* The problem
For the data below, give the number of lines in which "Practice" occurs. Include nothing besides that number.

Dataset entries
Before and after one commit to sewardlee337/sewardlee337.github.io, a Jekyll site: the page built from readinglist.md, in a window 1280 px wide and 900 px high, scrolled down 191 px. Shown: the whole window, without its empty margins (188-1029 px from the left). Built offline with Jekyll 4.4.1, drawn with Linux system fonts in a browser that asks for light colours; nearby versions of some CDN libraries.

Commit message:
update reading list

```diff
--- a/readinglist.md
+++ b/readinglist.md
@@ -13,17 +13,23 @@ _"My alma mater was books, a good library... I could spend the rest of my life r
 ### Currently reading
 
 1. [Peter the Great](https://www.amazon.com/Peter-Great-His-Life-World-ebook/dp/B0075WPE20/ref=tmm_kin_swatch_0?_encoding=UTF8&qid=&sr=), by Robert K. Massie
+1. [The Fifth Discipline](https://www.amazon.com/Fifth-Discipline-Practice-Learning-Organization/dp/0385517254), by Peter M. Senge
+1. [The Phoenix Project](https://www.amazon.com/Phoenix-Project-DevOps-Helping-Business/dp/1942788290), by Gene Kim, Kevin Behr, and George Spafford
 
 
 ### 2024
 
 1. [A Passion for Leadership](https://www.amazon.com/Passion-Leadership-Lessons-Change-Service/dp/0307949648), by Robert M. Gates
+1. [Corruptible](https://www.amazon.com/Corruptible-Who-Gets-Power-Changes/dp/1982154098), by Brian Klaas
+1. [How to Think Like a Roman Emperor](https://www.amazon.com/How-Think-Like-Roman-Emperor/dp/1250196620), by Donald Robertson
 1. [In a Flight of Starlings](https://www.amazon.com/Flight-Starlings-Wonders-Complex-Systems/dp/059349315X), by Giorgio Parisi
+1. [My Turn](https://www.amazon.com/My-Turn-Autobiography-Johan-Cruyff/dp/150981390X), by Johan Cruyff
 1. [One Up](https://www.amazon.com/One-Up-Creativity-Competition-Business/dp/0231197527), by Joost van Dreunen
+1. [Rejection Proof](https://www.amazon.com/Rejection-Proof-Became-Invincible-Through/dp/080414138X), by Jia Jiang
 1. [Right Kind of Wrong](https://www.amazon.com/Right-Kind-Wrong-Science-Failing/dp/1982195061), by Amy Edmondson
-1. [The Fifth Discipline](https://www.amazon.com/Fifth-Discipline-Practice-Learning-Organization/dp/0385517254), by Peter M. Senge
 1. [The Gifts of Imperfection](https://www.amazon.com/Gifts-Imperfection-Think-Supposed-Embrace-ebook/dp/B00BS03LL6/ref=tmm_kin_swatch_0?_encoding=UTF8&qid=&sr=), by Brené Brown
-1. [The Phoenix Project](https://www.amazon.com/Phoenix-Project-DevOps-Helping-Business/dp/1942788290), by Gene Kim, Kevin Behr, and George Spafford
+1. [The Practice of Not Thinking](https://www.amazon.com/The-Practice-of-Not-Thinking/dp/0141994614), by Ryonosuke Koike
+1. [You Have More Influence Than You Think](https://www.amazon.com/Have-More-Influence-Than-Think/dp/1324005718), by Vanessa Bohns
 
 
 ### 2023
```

* Response to this task
3